Delicate maneouvres in quadrant space
A talk for the Crossing Quadrant Working Group meeting
Malta, 21-24 October 2016

The Inaugural Maltese Gathering of the Crossing Quadrants Working Group ( was designed to enable sharing, reflection and conviviality in the spectacular setting of Malta. The participants gave short presentations that conveyed something quirky or fascinating about their present reality; mental prototypes; issues they have been wrestling with that they wanted to discuss; or meandering meditations on the cosmos and all it contains …

I gave a talk called ‘Delicate maneouvers in quadrant space’. The intent was to give a snapshot of some of the practitioners and programmes we have developed at ArtScience Museum in Singapore.

I referenced:
Lin Xiao Fang, artist from China (pictured below)
Yang Yongliang, artist from China (pictured above)
Zhang Dali, artist from China
Nguyen Trinh Thi, Vietnamese artist and filmmaker
Lee Wen, artist from Singapore (pictured below)
Arts Fission, dancers from Singapore (pictured below)
Alvin Pang, Writer/Poet from Singapore (pictured below)
Aaron Maniam, Writer/Poet from Singapore (pictured below)
Cheryl Chung, Foresight analyst and policy-maker from Singapore (pictured below)


Unexpected Partners: Science & Art
A talk for the World Summit on Arts & Culture
Malta, 18-21 October 2016

I was privileged to be amongst the speakers at the he 7th World Summit on Arts & Culture (, where participants explored the theme: At the Crossroads – Cultural Leadership in the 21st Century. The summit addressed a number of critical issues from the impact of multilateral trade negotiations on cultural policies, to how we can advocate for freedom of expression and cultural rights. I was speaking at a session called “Unexpected partnerships: where are the new spaces for creation and creativity and how do we support them?” (

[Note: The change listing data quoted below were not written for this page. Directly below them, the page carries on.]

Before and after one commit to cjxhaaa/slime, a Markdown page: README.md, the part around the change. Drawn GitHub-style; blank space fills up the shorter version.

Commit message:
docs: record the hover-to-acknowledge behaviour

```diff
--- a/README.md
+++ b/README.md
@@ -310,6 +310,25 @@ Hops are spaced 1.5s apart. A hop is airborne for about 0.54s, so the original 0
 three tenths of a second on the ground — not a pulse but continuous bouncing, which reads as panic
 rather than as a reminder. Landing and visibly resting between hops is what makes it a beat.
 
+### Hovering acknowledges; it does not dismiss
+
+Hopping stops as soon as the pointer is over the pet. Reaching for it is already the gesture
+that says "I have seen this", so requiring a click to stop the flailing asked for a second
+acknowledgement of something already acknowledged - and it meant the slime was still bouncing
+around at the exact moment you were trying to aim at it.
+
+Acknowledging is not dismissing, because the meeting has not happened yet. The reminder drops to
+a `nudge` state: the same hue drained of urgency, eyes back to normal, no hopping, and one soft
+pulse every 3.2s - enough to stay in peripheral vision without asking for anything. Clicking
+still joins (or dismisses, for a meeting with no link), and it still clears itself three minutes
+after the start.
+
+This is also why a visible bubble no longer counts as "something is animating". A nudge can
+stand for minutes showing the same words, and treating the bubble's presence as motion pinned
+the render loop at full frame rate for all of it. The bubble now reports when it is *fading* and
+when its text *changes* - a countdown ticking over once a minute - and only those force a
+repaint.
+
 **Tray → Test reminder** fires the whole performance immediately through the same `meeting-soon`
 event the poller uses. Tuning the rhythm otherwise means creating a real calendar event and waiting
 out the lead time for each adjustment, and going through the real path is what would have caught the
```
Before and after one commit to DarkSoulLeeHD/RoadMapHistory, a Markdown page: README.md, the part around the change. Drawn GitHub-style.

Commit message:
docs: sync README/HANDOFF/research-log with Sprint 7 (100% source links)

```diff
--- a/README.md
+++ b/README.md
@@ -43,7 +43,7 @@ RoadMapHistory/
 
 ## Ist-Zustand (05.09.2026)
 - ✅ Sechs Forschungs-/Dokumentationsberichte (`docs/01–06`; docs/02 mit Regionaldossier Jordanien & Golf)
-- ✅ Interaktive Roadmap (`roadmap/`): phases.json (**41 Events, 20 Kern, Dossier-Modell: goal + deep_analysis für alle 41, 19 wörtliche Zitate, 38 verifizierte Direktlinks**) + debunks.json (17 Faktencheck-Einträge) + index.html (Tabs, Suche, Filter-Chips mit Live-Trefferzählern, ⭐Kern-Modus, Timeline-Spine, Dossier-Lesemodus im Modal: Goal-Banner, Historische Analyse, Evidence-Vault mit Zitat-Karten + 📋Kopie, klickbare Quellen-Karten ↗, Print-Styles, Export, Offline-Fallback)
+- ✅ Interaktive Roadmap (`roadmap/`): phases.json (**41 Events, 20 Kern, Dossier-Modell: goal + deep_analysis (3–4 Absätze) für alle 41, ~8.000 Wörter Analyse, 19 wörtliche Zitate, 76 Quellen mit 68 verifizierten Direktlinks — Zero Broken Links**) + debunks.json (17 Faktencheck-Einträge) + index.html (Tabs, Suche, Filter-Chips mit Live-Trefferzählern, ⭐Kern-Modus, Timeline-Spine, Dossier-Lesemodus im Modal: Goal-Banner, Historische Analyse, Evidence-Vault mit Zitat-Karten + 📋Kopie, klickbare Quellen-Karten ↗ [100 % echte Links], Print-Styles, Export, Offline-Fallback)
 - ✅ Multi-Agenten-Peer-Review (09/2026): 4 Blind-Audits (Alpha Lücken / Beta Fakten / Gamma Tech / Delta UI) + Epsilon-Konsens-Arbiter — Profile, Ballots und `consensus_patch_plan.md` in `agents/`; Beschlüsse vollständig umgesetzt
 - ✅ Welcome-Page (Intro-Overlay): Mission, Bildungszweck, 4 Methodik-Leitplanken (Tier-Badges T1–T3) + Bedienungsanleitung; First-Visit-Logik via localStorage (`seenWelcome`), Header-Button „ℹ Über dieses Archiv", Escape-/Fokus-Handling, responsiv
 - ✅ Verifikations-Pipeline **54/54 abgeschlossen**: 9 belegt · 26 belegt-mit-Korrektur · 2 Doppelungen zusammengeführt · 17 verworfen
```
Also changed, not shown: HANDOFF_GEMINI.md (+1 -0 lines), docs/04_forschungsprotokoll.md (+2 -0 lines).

My talk was about unexpected partnerships between science and the arts. One of the reference points for the talk was this quote:

“Making art can be very helpful for scientists when they are failing to make progress. Sometimes you have to dive in deeply, but sometimes you’re stuck have to get unstuck.”
– Robbert Dijkgraaf Theoretical physicist and director of the Institute for Advanced Study in Princeton (quoted in Nature

As well as being a scientist of world-renown, Dijkgraaf often practices art. In a fascinating piece of evidence that partnerships between art and science extend more deeply than we realise, Dijkgraaf credits his attendance at art school as the reason he is a scientist today. This was a key reference for a talk, where I spoke about artists, technologist and scientists who have shown their work at ArtScience Museum.
I referenced the work of:
Luke Jerram (pictured above)
Jeremy Sharma (pictured below)
Tan Peng Kian
The Centre for Quantum Computing’s arts programme

A Museum of the Future? What would that look like?
A talk for the East of West, West of East conference
17 – 19 October 2016

Nobel laureate Sydney Brenner once remarked: “We cannot change the present, but we can change the future, through the young people”.

East of West West of East was a conference convened by Para-Limes at NTU that explored barriers and resonances between East and West. Talks explored the limits of Eastern and Western ways of thinking and different concepts of change. The Western scientific way of thinking, which is expressed and conceptualized in high precision words often ignores the context in which it is framed and has hit a wall in explaining the real world. So does the Eastern way of thinking that is expressed in words that carry ambiguity and have meaning only within a context, carrying richness in interpretation but being subject to lack of precision. Both ways of thinking can co-exist in a world with a low population and large resources. But in a crowded and interconnected world, where east and west increasingly move into each other’s resource spaces, a synthesis must be found between both modes of thinking, to make sure that problems facing the whole of humanity can be effectively addressed, and that misunderstandings will not escalate into major conflicts.

I took part in a plenary session of East of West West of East that examined what aspects of “East”, “West” will stand the test of time? Which will prove transient against the tide of history and end up in museums by the time 2050 rolls around?

My talk addressed what museums, which are focused on the future, might be like, using ArtScience Museum, as a case study.

The talk is online here: